The release of the Iraq documents, some 391,000 in number, was originally set for August. But a week before that happened, Julian Assange told The Guardian’s David Leigh that he wanted a more diverse group of partners for this round, “and asked that Leigh delay publication to give the other outlets time to prepare programs,” Sarah Ellison would recount in Vanity Fair.
Leigh said he’d agree to a six-week delay if Assange handed over so-called “package three,” the biggest leak of all (which would become Cablegate). According to Leigh, Assange said, “You can have package three tonight, but you have to give me a letter signed by The Guardian editor saying you won’t publish package three until I say so.” Leigh agreed.
On October 22, the Iraq War Logs arrived. As with the Afghan logs, WikiLeaks had obviously set a tight embargo time and coordinated the release with the news outlets carefully. At a press conference in London, Assange said that this “constituted the most comprehensive and detailed account of any war ever to have entered the public record.” The 391,000 documents would set a new world record for leaks—the Afghanistan trove held a paltry 77,000 docs—but who was counting?

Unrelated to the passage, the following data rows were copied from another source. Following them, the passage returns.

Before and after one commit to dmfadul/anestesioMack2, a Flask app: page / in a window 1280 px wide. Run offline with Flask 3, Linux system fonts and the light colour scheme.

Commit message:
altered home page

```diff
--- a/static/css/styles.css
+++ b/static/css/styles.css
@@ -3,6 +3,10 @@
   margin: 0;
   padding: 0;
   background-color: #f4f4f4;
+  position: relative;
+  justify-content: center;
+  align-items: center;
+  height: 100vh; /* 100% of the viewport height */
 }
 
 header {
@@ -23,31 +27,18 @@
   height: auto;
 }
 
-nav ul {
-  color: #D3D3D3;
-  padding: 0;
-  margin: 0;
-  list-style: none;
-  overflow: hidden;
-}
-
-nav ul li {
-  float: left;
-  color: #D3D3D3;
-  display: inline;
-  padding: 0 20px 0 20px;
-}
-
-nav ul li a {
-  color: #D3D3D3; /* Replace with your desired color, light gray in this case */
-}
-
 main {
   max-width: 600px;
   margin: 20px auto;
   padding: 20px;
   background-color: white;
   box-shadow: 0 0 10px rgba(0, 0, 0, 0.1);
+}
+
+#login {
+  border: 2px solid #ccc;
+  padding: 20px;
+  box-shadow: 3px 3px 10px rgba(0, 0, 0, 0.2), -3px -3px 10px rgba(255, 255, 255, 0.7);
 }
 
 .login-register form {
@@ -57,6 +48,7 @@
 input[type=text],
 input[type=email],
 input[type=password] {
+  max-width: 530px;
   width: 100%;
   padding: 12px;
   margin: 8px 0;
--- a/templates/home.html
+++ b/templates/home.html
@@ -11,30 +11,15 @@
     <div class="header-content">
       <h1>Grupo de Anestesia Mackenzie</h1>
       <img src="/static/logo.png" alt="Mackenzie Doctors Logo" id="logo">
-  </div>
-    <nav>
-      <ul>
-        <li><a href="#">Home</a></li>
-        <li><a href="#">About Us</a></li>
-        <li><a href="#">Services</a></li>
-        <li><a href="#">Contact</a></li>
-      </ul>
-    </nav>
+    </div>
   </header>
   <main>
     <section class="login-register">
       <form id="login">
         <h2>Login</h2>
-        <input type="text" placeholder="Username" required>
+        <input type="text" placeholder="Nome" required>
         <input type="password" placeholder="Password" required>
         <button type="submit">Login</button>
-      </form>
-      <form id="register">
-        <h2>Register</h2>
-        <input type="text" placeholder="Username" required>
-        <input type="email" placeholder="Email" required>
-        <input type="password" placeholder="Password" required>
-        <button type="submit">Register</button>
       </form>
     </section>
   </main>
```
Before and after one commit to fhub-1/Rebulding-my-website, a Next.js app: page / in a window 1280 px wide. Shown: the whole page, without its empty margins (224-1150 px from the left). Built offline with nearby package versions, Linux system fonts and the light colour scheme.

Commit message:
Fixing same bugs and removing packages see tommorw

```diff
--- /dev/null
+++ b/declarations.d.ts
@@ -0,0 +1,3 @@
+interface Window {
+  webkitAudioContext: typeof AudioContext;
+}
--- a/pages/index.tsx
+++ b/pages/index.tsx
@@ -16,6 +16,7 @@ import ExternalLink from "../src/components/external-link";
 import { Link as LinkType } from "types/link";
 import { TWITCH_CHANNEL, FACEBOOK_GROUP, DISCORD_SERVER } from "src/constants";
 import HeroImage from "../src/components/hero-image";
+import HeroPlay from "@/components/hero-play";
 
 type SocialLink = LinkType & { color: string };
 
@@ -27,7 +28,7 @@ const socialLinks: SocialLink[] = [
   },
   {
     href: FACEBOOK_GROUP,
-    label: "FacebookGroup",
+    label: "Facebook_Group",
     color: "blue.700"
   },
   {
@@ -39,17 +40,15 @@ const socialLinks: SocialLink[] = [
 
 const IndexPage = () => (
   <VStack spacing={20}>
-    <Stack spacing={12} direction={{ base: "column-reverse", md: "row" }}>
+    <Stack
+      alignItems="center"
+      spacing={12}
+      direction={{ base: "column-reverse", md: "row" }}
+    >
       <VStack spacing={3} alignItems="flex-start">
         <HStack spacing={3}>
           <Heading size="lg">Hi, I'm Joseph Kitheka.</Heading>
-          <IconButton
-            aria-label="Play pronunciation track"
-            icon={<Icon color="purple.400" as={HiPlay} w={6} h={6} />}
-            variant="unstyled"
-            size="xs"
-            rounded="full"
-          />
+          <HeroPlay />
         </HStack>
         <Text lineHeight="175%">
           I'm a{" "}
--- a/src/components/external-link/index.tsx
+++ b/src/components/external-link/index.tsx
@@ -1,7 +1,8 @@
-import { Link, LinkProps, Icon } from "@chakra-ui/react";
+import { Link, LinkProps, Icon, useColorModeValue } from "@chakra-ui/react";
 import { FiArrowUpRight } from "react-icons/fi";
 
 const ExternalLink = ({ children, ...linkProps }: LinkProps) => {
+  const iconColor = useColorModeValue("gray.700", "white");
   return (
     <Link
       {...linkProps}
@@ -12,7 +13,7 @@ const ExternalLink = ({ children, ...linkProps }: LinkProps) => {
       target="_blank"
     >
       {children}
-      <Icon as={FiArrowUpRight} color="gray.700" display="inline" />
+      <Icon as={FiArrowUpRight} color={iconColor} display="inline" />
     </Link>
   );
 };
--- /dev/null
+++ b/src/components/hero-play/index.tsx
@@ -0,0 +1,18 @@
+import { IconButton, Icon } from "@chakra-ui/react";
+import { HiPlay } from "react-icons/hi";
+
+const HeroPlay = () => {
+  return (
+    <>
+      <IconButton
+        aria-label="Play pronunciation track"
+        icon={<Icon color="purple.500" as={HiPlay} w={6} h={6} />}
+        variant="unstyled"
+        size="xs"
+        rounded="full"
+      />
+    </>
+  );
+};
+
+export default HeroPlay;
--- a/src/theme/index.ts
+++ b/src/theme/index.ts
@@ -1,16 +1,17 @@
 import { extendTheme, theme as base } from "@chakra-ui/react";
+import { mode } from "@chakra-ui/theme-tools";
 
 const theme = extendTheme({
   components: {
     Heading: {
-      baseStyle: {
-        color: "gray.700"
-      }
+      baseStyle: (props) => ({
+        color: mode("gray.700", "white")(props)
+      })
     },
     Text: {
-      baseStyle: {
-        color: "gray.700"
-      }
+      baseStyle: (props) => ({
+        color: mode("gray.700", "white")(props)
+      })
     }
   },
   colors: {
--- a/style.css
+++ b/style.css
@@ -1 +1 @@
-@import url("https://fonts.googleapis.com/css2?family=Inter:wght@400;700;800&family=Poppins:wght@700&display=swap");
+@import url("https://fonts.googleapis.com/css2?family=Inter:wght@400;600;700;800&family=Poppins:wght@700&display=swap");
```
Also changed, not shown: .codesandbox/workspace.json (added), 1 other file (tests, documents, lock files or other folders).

These military incident and intelligence reports “are used by desk officers in the Pentagon and troops in the field when they make operational plans and prepare briefings on the situation in the war zone,” The New York Times explained. “Most of the reports are routine, even mundane, but many add insights, texture and context to a war that has been waged for nearly nine years.”
The Times posted its deep package of “War Logs” stories about 5 pm ET. Arriving about the same time over in London, the Guardian’s coverage focused on shocking updates on civilian deaths in Iraq and the US military’s role in allowing the torture of detainees by Iraqis. The Times covered those subjects, too, but seemed equally interested in the role of other countries in that war, particularly Iran.
Assange, in a CNN interview, again charged that the US had committed “war crimes.” Secretary of State Clinton quickly condemned the WikiLeaks move.
Getting in on the WikiLeaks action for the first time, Al Jazeera suggested that the real bombshell was the US allowing Iraqis to torture detainees. Documents revealed that US soldiers sent 1,300 reports to headquarters with graphic accounts, including a few about detainees beaten to death. Some US generals wanted our troops to intervene, but Pentagon chiefs disagreed, saying these assaults should only be reported, not stopped. At a time the US was declaring that no torture was going on, there were forty-one reports of such abuse still happening “and yet the US chose to turn its back.